A Brookings spokeswoman said it was up to Chinese authorities to explain their decision adding that the institution’s independent research was not affected by foreign government reactions.
The Chinese embassy in Washington did not respond to questions about CSIS, Brookings or the criteria it employs in blocking websites.
China has been a global leader in shaping and controlling digital information under an “internet sovereignty” philosophy, teaching and working closely with Russia, Cuba, Iran, Vietnam, Zimbabwe and Belarus, among others, civic groups say.
The growing chill on scholars dovetails with deepening distrust between Beijing and Washington.
Chinese students, scientists and scholars are increasingly wary of studying in the US following the Justice Department launch in 2018 of the “China Initiative” aimed at stemming espionage and illegal technology transfer.
And Western scholars are increasingly fearful of travelling to China, even if granted visas, following the 2019 arrest on spying charges of Michael Kovrig with the International Crisis Group think tank and Michael Spavor with a North Korea tourism promotion group.
“If you write anything halfway insightful, you can get accused of having secret sources, even if you point out it’s from their own customs data,” Scissors said. “Why go, only to get yelled at in meetings, possibly detained, lose two years of your life. It reduces the incentive.”
Researchers say they purposely meet Chinese counterparts in third countries to avoid the risk of being detained in China. Even then, Beijing’s increasingly tough line on expression finds many Chinese scholars increasingly afraid to stray from the party line, they add.
“It doesn’t eliminate candid conversations, it just makes it more circumscribed,” said Brookings fellow Ryan Hass.

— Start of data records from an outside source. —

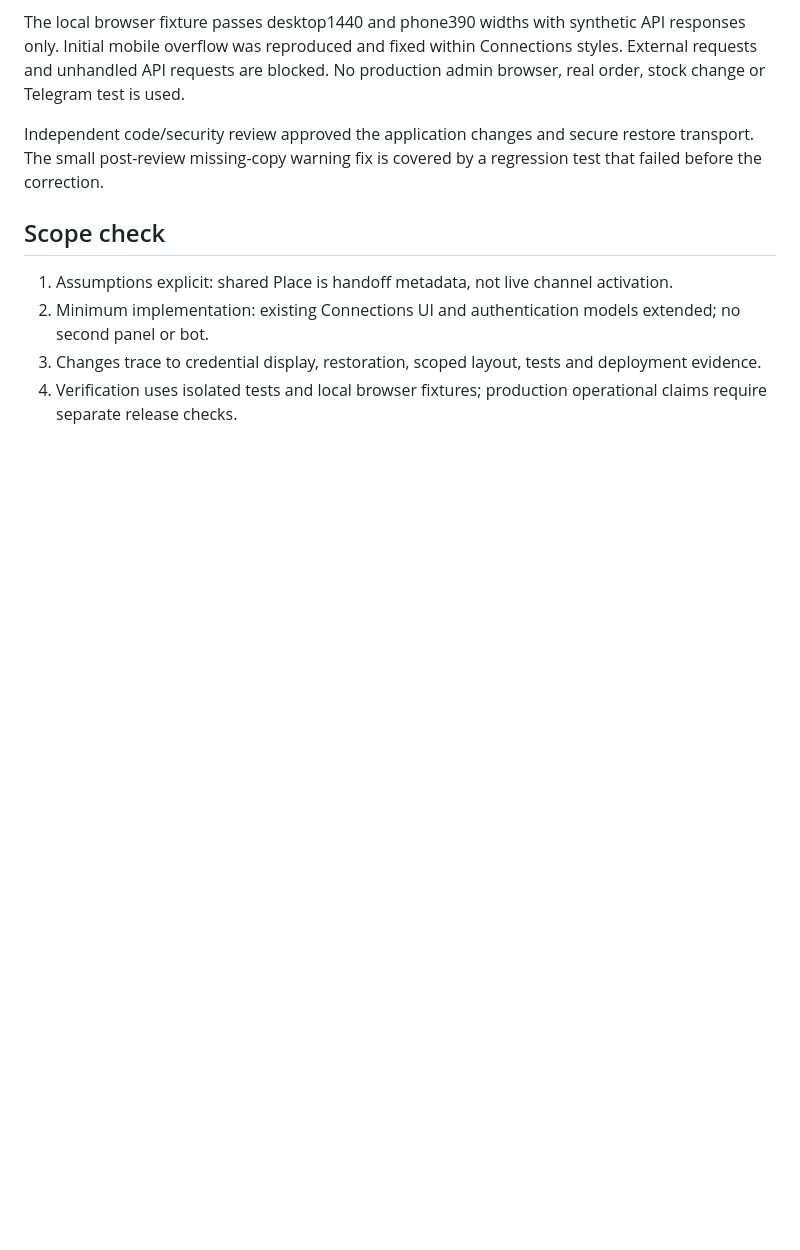
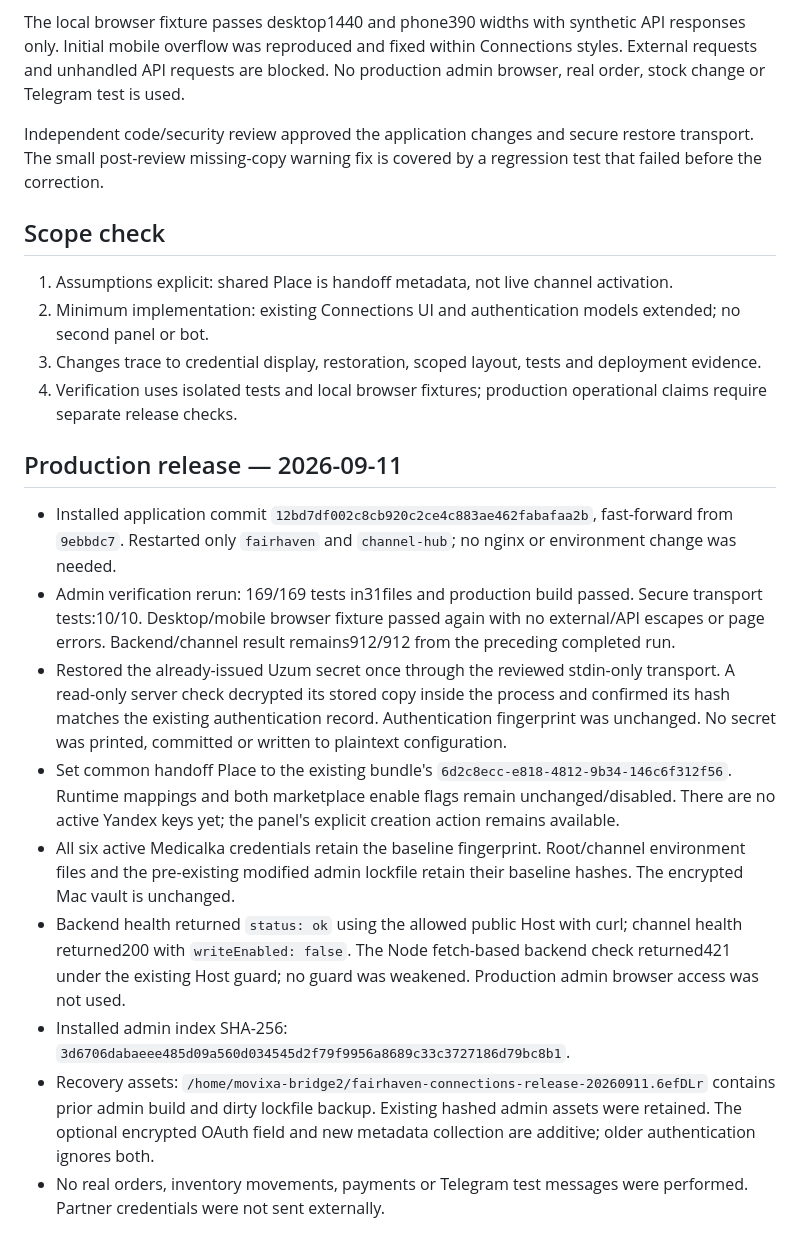
Before and after one commit to shaxzod020599-sketch/fairhaven-tma, a Markdown page: docs/integrations/retail-connection-details.md, the part around the change. Drawn GitHub-style; blank space fills up the shorter version.

Commit message:
docs(retail): record protected connection details rollout

```diff
--- a/docs/integrations/retail-connection-details.md
+++ b/docs/integrations/retail-connection-details.md
@@ -31,3 +31,15 @@ Independent code/security review approved the application changes and secure res
 2. Minimum implementation: existing Connections UI and authentication models extended; no second panel or bot.
 3. Changes trace to credential display, restoration, scoped layout, tests and deployment evidence.
 4. Verification uses isolated tests and local browser fixtures; production operational claims require separate release checks.
+
+## Production release — 2026-09-11
+
+- Installed application commit `12bd7df002c8cb920c2ce4c883ae462fabafaa2b`, fast-forward from `9ebbdc7`. Restarted only `fairhaven` and `channel-hub`; no nginx or environment change was needed.
+- Admin verification rerun: 169/169 tests in31files and production build passed. Secure transport tests:10/10. Desktop/mobile browser fixture passed again with no external/API escapes or page errors. Backend/channel result remains912/912 from the preceding completed run.
+- Restored the already-issued Uzum secret once through the reviewed stdin-only transport. A read-only server check decrypted its stored copy inside the process and confirmed its hash matches the existing authentication record. Authentication fingerprint was unchanged. No secret was printed, committed or written to plaintext configuration.
+- Set common handoff Place to the existing bundle's `6d2c8ecc-e818-4812-9b34-146c6f312f56`. Runtime mappings and both marketplace enable flags remain unchanged/disabled. There are no active Yandex keys yet; the panel's explicit creation action remains available.
+- All six active Medicalka credentials retain the baseline fingerprint. Root/channel environment files and the pre-existing modified admin lockfile retain their baseline hashes. The encrypted Mac vault is unchanged.
+- Backend health returned `status: ok` using the allowed public Host with curl; channel health returned200 with `writeEnabled: false`. The Node fetch-based backend check returned421 under the existing Host guard; no guard was weakened. Production admin browser access was not used.
+- Installed admin index SHA-256: `3d6706dabaeee485d09a560d034545d2f79f9956a8689c33c3727186d79bc8b1`.
+- Recovery assets: `/home/movixa-bridge2/fairhaven-connections-release-20260911.6efDLr` contains prior admin build and dirty lockfile backup. Existing hashed admin assets were retained. The optional encrypted OAuth field and new metadata collection are additive; older authentication ignores both.
+- No real orders, inventory movements, payments or Telegram test messages were performed. Partner credentials were not sent externally.
```
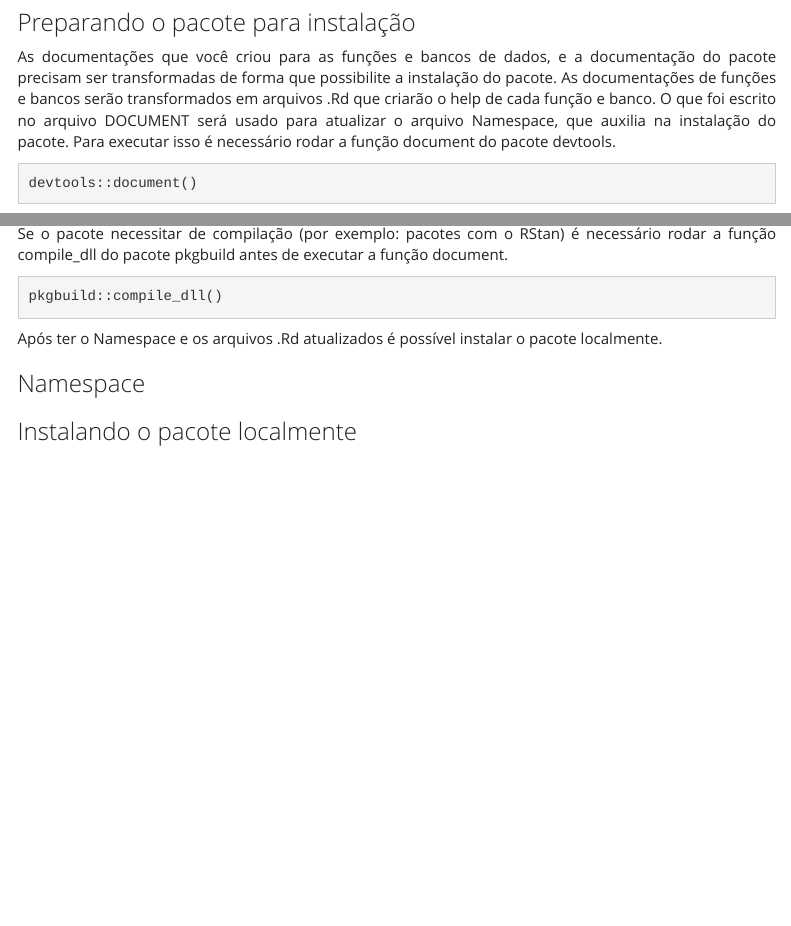
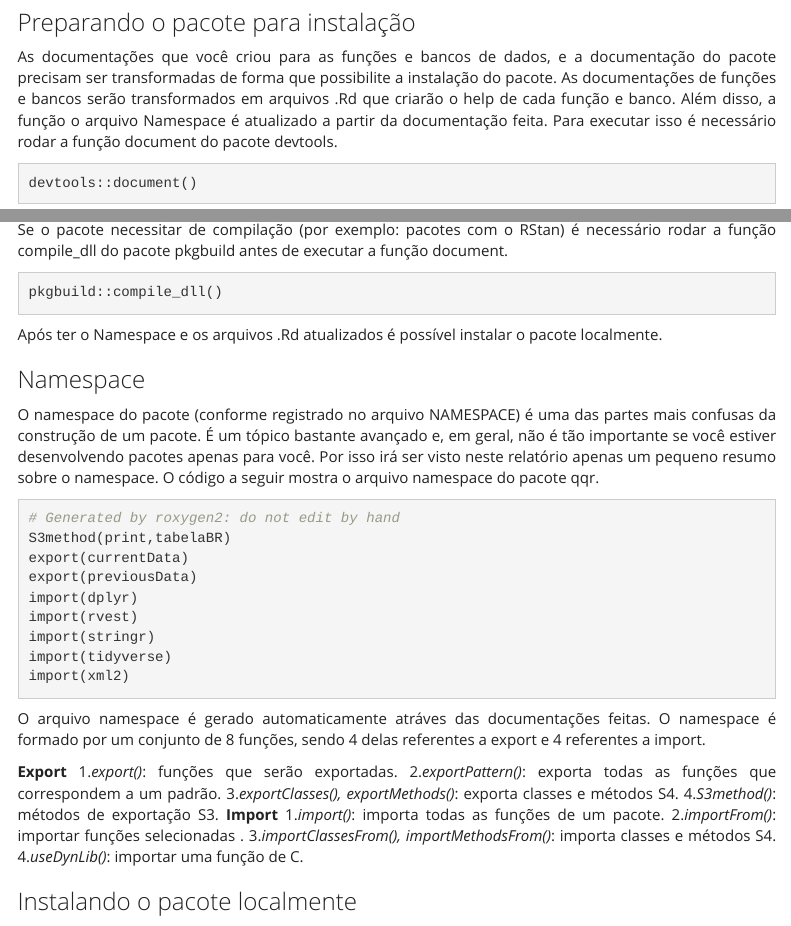
Before and after one commit to pjoao266/Relat-rio_CriarPacote, an R Markdown document (Trabalho 2 .Rmd): the page in a window 1100 px wide, from 4890 px down, and a second part further down, joined at a grey line. Rendered offline with R 4.5, knitr and Pandoc, with nearby package versions; some code elsewhere in the file could not run offline; menus at the side of the page are left out.

Commit message:
namespace

````diff
--- a/Trabalho 2 .Rmd
+++ b/Trabalho 2 .Rmd
@@ -203,7 +203,7 @@ devtools::build_vignettes()
 ```
 ### Preparando o pacote para instalação
 
-As documentações que você criou para as funções e bancos de dados, e a documentação do pacote precisam ser transformadas de forma que possibilite a instalação do pacote. As documentações de funções e bancos serão transformados em arquivos .Rd que criarão o help de cada função e banco. O que foi escrito no arquivo DOCUMENT será usado para atualizar o arquivo Namespace, que auxilia na instalação do pacote. Para executar isso é necessário rodar a função document do pacote devtools.
+As documentações que você criou para as funções e bancos de dados, e a documentação do pacote precisam ser transformadas de forma que possibilite a instalação do pacote. As documentações de funções e bancos serão transformados em arquivos .Rd que criarão o help de cada função e banco. Além disso, a função o arquivo Namespace é atualizado a partir da documentação feita. Para executar isso é necessário rodar a função document do pacote devtools.
 
 ```{r, eval=FALSE, echo=TRUE}
 devtools::document()
@@ -229,6 +229,33 @@ pkgbuild::compile_dll()
 Após ter o Namespace e os arquivos .Rd atualizados é possível instalar o pacote localmente.
 
 ### Namespace
+
+O namespace do pacote (conforme registrado no arquivo NAMESPACE) é uma das partes mais confusas da construção de um pacote. É um tópico bastante avançado e, em geral, não é tão importante se você estiver desenvolvendo pacotes apenas para você. Por isso irá ser visto neste relatório apenas um pequeno resumo sobre o namespace. O código a seguir mostra o arquivo namespace do pacote qqr.
+
+```{r, eval=FALSE, echo=TRUE}
+# Generated by roxygen2: do not edit by hand
+S3method(print,tabelaBR)
+export(currentData)
+export(previousData)
+import(dplyr)
+import(rvest)
+import(stringr)
+import(tidyverse)
+import(xml2)
+```
+
+O arquivo namespace é gerado automaticamente atráves das documentações feitas. O namespace é formado por um conjunto de 8 funções, sendo 4 delas referentes a export e 4 referentes a import.
+
+**Export**
+1.*export()*: funções que serão exportadas.
+2.*exportPattern()*: exporta todas as funções que correspondem a um padrão.
+3.*exportClasses(), exportMethods()*: exporta classes e métodos S4.
+4.*S3method()*: métodos de exportação S3.
+**Import**
+1.*import()*: importa todas as funções de um pacote.
+2.*importFrom()*: importar funções selecionadas .
+3.*importClassesFrom(), importMethodsFrom()*: importa classes e métodos S4.
+4.*useDynLib()*: importar uma função de C.
 
 
 ### Instalando o pacote localmente
--- a/divisão_trab2Pacotes.txt
+++ b/divisão_trab2Pacotes.txt
@@ -43,6 +43,7 @@ ok
 -------------------------------------------------------------
 ------------------------
 explicar namespace -> J
+ok
 ------------------------
 instalar localmente -> J
 (falar pro andre mostrar o pacote na apresentação)
````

While the Communist Party has always controlled information and access, researchers said they saw a significant tightening after 2017.
“Their view is, why should they give think tanks critical of China access to the Chinese public,” said Liz Economy, a Council on Foreign Relations and Hoover Institution fellow, both currently blocked.
This exacts a longer-term cost, however, researchers argue, including the danger of global isolation, missteps and overreach based on an exaggerated view of Chinese strengths and adversary weaknesses.
“The other thing is reputational,” said Kennedy. “China suffers by looking like it’s closed, resistant to any form of criticism, that it’s thin-skinned, not acting the way great powers ought to act.”
Chest-thumping also risks further undercutting Western public support, weakening China’s ability to do deals, others said.
A Pew Research Centre survey released in March found that two-thirds of US respondents have “cold feelings” toward China, up from 46 per cent in 2018; Europe, Australia, Korea and Japan have seen similar trends.
“It’s very interesting that they’ve decided this propaganda is worth sacrificing these interests, a treaty that was close to a decade in negotiation.”
While the internet provides some insight into the workings of Chinese government ministries, corporations and social networks, it cannot replace personal contact, researchers said.
“This escalation against the international scholarly community directly undermines China’s own claims that it desires good relations with the West and that it does not interfere in our politics and society,” the four CSIS fellows wrote in their commentary.
“The appropriate place for the Chinese to challenge the views of international think tanks and experts is not in the visa line or courtroom but in the sphere of scholarly interchange that occurs in reports, journals, commentaries, podcasts, round tables, and conferences.”